As you know, my company develops software and hardware for UAVs, but not the kind you usually read about.

While developing our indoor drone and the software for it, we faced and had to handle a lot of challenges, like these:

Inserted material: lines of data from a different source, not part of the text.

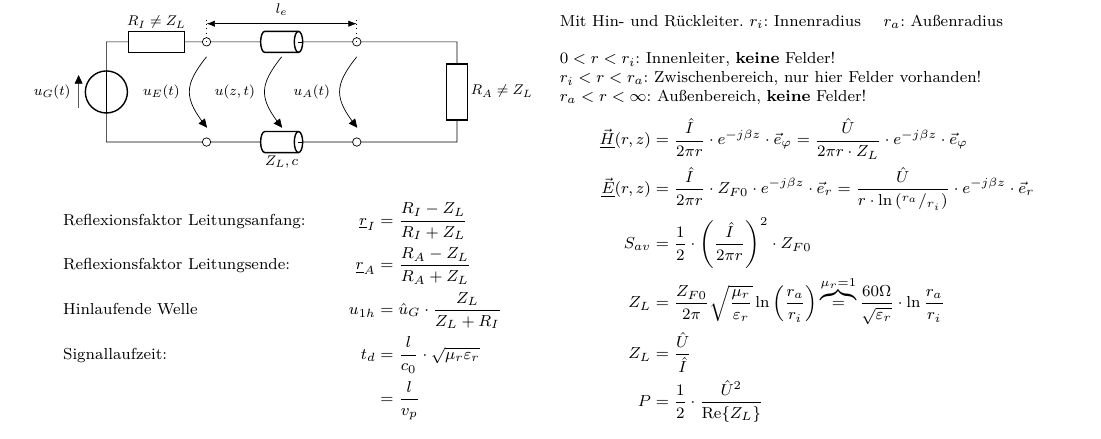
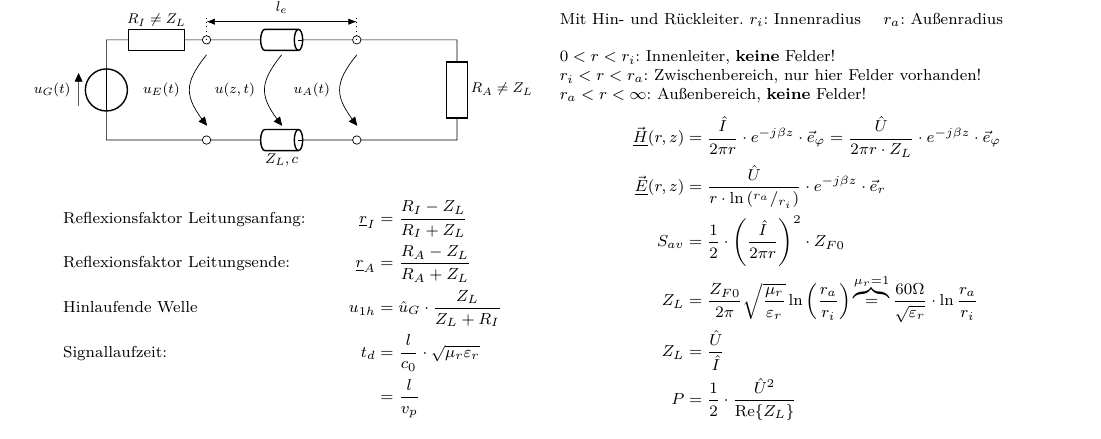
Before and after one commit to ayham291/FWL_Formelsammlung, a LaTeX document (main.tex, which reads Leitungen.tex): part of page 19 of 27, cut so that both start at the same text. Compiled offline with pdfLaTeX; a LaTeX package or settings file that is missing is left out.

Commit message:
delete: Formel H-Feld Koaxkabel Fehler

```diff
--- a/Leitungen.tex
+++ b/Leitungen.tex
@@ -382,9 +382,9 @@ Wenn $ \left( \frac{d}{2r}\right) ^2 \gg 1 \rightarrow \cosh^{-1}\frac{d}{2r} \a
 		$ r_i < r < r_a $: Zwischenbereich, nur hier Felder vorhanden!\\
 		$ r_a < r < \infty $: Außenbereich, \textbf{keine} Felder!
 		\begin{align*}
-			\vec{\underline{H}}(r, z)         & = \frac{\hat{I}}{2\pi r}\cdot e^{-j\beta z}\cdot\vec{e}_\varphi = \frac{\hat{U}}{2\pi r \cdot Z_L} \cdot e^{-j\beta z} \cdot \vec{e}_\varphi                   \\
-			\vec{\underline{E}}(r, z)         & = \frac{\hat{I}}{2\pi r}\cdot Z_{F0}\cdot e^{-j\beta z} \cdot\vec{e}_r
-			= \frac{\hat{U}}{r \cdot\ln{(^{r_a}/_{r_i})}}\cdot e^{-j\beta z}\cdot\vec{e}_r        \\
+			\vec{\underline{H}}(r, z)         & = \frac{\hat{I}}{2\pi r}\cdot e^{-j\beta z}\cdot\vec{e}_\varphi = \frac{\hat{U}}{2\pi r \cdot Z_L} \cdot e^{-j\beta z} \cdot \vec{e}_\varphi
+			\\
+			\vec{\underline{E}}(r, z)         & = \frac{\hat{U}}{r \cdot\ln{(^{r_a}/_{r_i})}}\cdot e^{-j\beta z}\cdot\vec{e}_r        \\
 			S_{av} & = \frac{1}{2}\cdot\left( \frac{\hat{I}}{2\pi r}\right)^2\cdot Z_{F0}\\
    			Z_L &= \frac{Z_{F0}}{2\pi}\sqrt{\frac{\mu_r}{\varepsilon_r}}\ln\left( \frac{r_a}{r_i} \right)  \overbrace{=}^{ \mu_r=1}\frac{60\Omega}{\sqrt{\varepsilon_r}}\cdot \ln{\frac{r_a}{r_i}} \\
    			Z_L &= \frac{\hat{U}}{\hat{I}}\\
```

  1. The drone doesn’t know where it is because there are no GPS signals in places like steel tanks, tubes, or certain kinds of rooms and that makes standard drone navigation impossible.  Even when the drone has all the sensors needed to navigate obstacles, it’s still fairly useless unless it can place itself within the enclosure, whatever it may be.
  1. Frequently UAVs cannot be controlled over ordinary radio channels, because of surface reflection, which makes the need for “autonomous and unmanned” even more important. However, when dealing with various surfaces one size does not fit all, because each surface requires different custom features. And that’s why indoor drones stay indoors.
  1. Today’s cameras create amazing images, but they all have one thing in common: they require light to create images. The lack of sufficient light in tanks, tubes, etc., makes producing good images extremely challenging.
  1. UAVs are reliant on magnetometers when operating in places where GPS doesn’t work. However, magnetometers don’t always operate correctly; for example, electric motors generate strong magnetic fields and large chunks of ferrous metals can also affect the field.
  1. While drones are highly maneuverable they require space in which to do it. While they have no problem outside, it is much more difficult to fly in a tight, enclosed space, such as a tank or tube.
  1. Flying a UAV in the open air, or an empty room with plain surfaces, is very different from flying an environment full of edges and obstacles. Indoor navigation demands precise positioning to handle working goals, such as inspections, etc., as previously discussed. Edges and obstacles demand special technologies, such as SLAM, but they require substantial, additional hardware that adds weight. Because indoor drones are required to fly and maneuver in tight spaces can be neither large nor heavy.

Please join me next week to learn about the various approaches that address these challenges.

Also, if you know of other challenges, please share them in Comments and I’ll do my best to address them, too.